**What the task asks**
Which lines in the data below contain the word "left"? Copy each of them.

**Provided entries**
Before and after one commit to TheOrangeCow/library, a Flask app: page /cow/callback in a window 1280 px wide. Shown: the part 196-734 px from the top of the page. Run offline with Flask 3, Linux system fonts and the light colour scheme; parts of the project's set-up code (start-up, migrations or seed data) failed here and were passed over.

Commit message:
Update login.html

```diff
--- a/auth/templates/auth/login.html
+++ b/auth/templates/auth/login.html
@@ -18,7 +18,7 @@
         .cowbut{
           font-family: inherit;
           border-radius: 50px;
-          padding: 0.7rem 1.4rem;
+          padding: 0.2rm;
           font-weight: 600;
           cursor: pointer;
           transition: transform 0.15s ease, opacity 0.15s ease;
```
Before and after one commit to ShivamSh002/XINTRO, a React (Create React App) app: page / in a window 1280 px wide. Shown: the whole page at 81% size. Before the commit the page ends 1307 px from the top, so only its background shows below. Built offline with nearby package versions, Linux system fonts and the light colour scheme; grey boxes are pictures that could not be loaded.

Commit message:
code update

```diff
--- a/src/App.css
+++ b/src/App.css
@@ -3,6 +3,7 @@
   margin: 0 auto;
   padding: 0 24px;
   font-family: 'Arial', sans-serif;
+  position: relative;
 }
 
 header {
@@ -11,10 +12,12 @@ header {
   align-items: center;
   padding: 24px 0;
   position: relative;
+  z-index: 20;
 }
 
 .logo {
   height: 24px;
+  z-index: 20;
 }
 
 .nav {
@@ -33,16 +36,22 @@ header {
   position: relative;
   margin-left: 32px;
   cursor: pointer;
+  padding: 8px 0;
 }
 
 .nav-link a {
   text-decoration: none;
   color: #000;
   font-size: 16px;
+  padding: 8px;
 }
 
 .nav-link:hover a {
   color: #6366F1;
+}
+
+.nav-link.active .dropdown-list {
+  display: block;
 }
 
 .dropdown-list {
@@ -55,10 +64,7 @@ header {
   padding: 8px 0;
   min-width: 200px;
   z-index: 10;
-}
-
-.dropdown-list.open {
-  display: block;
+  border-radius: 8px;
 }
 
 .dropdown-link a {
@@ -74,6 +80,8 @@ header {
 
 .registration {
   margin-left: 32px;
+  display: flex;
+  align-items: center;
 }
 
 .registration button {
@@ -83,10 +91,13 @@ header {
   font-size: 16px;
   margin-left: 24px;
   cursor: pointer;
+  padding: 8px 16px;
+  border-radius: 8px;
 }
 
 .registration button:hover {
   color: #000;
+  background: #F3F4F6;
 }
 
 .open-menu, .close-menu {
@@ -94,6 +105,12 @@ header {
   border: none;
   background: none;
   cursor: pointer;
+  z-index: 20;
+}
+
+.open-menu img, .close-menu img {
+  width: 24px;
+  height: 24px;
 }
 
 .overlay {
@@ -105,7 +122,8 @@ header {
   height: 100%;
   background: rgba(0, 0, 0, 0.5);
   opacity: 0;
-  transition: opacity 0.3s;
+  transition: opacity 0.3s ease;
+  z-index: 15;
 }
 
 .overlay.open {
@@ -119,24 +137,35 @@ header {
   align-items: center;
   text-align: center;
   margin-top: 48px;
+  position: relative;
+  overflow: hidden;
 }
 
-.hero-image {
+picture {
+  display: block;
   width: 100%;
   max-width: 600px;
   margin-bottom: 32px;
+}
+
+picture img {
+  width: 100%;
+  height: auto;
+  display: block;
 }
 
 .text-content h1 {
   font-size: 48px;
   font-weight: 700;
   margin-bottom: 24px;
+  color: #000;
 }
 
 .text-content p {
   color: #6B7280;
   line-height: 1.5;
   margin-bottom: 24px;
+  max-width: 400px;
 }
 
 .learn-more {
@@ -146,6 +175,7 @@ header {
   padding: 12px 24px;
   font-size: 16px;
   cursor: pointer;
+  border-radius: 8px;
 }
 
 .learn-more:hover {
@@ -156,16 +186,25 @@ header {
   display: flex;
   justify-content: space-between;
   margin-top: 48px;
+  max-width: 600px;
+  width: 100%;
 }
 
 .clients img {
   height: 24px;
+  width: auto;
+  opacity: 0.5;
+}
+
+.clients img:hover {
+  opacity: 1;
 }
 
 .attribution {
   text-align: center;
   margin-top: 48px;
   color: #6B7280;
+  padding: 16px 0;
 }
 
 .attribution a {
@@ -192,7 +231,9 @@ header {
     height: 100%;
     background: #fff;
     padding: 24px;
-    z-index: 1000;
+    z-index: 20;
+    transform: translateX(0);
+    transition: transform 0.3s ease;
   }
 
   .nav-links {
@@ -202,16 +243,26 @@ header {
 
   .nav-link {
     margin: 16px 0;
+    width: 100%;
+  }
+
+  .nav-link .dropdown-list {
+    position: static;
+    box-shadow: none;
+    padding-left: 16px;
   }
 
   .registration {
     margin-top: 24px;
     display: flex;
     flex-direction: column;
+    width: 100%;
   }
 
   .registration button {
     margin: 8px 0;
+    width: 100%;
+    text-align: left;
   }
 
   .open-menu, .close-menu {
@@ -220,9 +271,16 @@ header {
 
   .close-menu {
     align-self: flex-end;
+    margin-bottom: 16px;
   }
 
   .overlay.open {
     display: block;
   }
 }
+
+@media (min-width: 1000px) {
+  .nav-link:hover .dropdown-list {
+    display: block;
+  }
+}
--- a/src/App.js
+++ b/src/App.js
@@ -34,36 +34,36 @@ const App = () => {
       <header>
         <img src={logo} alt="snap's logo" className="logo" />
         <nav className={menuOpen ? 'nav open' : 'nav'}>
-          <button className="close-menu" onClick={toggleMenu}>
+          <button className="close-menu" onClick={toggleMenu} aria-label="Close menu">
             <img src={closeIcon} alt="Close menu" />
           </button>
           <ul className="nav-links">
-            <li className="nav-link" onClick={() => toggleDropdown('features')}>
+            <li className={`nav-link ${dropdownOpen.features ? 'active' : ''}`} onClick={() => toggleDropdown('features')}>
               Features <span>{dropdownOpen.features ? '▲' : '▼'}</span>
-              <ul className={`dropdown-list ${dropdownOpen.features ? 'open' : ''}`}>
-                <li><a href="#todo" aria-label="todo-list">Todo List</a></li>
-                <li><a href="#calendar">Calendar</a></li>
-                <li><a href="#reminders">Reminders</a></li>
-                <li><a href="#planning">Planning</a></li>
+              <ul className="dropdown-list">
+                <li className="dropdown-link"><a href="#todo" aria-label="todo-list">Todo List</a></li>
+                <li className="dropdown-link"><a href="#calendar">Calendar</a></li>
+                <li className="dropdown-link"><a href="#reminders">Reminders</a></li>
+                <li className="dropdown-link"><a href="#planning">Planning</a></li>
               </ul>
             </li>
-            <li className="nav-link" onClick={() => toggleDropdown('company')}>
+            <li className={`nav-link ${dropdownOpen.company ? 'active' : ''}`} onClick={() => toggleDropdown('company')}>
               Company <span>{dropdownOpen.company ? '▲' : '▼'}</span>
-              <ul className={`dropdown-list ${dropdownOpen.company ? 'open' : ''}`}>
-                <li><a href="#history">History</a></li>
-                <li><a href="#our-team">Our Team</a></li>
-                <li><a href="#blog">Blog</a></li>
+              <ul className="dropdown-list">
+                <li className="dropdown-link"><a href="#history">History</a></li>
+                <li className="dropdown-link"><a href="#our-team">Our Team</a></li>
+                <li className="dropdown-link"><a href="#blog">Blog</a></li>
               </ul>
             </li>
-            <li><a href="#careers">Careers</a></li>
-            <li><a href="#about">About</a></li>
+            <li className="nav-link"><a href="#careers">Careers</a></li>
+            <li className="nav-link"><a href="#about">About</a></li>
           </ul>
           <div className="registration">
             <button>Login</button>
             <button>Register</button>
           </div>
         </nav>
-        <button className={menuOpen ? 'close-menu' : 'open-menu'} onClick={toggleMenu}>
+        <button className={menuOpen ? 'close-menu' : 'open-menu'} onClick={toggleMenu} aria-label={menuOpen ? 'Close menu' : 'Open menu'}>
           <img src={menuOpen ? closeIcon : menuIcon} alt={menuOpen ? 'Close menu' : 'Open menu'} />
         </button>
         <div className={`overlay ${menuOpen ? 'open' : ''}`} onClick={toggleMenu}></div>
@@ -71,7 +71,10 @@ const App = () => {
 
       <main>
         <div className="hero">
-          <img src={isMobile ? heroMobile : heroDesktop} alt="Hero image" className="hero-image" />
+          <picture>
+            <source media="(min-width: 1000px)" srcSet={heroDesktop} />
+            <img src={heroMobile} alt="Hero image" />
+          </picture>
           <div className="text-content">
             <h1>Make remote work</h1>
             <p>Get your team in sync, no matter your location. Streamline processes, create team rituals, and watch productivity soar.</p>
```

**Exercise answer**
   margin-left: 32px;
   margin-left: 32px;
   margin-left: 24px;
+    padding-left: 16px;
+    text-align: left;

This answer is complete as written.